[Opening Records for this task section]

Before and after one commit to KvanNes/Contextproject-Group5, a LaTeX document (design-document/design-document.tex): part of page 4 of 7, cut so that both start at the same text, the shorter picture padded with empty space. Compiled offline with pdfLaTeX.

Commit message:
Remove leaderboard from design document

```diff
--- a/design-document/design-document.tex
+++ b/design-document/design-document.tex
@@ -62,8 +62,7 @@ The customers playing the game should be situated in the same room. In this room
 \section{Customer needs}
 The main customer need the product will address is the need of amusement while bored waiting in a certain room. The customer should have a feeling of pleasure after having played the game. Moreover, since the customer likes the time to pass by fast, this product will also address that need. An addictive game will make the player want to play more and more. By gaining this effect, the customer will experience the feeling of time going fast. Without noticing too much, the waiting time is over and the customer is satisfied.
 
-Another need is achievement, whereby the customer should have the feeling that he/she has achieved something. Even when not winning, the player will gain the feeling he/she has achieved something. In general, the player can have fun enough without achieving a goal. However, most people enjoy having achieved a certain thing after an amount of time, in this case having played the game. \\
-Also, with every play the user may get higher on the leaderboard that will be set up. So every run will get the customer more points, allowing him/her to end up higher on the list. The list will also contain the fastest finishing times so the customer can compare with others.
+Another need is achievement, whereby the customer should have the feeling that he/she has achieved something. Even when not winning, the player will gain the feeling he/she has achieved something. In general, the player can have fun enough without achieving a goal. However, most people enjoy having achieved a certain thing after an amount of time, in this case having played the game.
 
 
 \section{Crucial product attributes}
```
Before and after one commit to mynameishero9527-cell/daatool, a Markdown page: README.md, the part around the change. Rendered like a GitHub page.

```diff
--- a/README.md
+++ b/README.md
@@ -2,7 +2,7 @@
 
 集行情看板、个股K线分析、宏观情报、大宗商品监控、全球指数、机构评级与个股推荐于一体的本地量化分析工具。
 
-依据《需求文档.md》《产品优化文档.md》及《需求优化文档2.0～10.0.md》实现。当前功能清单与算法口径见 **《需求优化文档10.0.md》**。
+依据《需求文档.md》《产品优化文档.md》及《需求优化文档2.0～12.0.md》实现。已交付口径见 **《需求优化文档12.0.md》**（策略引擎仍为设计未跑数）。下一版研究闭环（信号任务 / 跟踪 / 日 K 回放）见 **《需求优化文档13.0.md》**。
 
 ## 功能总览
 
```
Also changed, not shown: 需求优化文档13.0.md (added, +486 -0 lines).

[Closing Records for this task section]

* **What this task involves**
When you copy the material, keep every line exactly as it stands.

* **Exercise solution**
Before and after one commit to KvanNes/Contextproject-Group5, a LaTeX document (design-document/design-document.tex): part of page 4 of 7, cut so that both start at the same text, the shorter picture padded with empty space. Compiled offline with pdfLaTeX.

Commit message:
Remove leaderboard from design document

```diff
--- a/design-document/design-document.tex
+++ b/design-document/design-document.tex
@@ -62,8 +62,7 @@ The customers playing the game should be situated in the same room. In this room
 \section{Customer needs}
 The main customer need the product will address is the need of amusement while bored waiting in a certain room. The customer should have a feeling of pleasure after having played the game. Moreover, since the customer likes the time to pass by fast, this product will also address that need. An addictive game will make the player want to play more and more. By gaining this effect, the customer will experience the feeling of time going fast. Without noticing too much, the waiting time is over and the customer is satisfied.
 
-Another need is achievement, whereby the customer should have the feeling that he/she has achieved something. Even when not winning, the player will gain the feeling he/she has achieved something. In general, the player can have fun enough without achieving a goal. However, most people enjoy having achieved a certain thing after an amount of time, in this case having played the game. \\
-Also, with every play the user may get higher on the leaderboard that will be set up. So every run will get the customer more points, allowing him/her to end up higher on the list. The list will also contain the fastest finishing times so the customer can compare with others.
+Another need is achievement, whereby the customer should have the feeling that he/she has achieved something. Even when not winning, the player will gain the feeling he/she has achieved something. In general, the player can have fun enough without achieving a goal. However, most people enjoy having achieved a certain thing after an amount of time, in this case having played the game.
 
 
 \section{Crucial product attributes}
```
Before and after one commit to mynameishero9527-cell/daatool, a Markdown page: README.md, the part around the change. Rendered like a GitHub page.

```diff
--- a/README.md
+++ b/README.md
@@ -2,7 +2,7 @@
 
 集行情看板、个股K线分析、宏观情报、大宗商品监控、全球指数、机构评级与个股推荐于一体的本地量化分析工具。
 
-依据《需求文档.md》《产品优化文档.md》及《需求优化文档2.0～10.0.md》实现。当前功能清单与算法口径见 **《需求优化文档10.0.md》**。
+依据《需求文档.md》《产品优化文档.md》及《需求优化文档2.0～12.0.md》实现。已交付口径见 **《需求优化文档12.0.md》**（策略引擎仍为设计未跑数）。下一版研究闭环（信号任务 / 跟踪 / 日 K 回放）见 **《需求优化文档13.0.md》**。
 
 ## 功能总览
 
```
Also changed, not shown: 需求优化文档13.0.md (added, +486 -0 lines).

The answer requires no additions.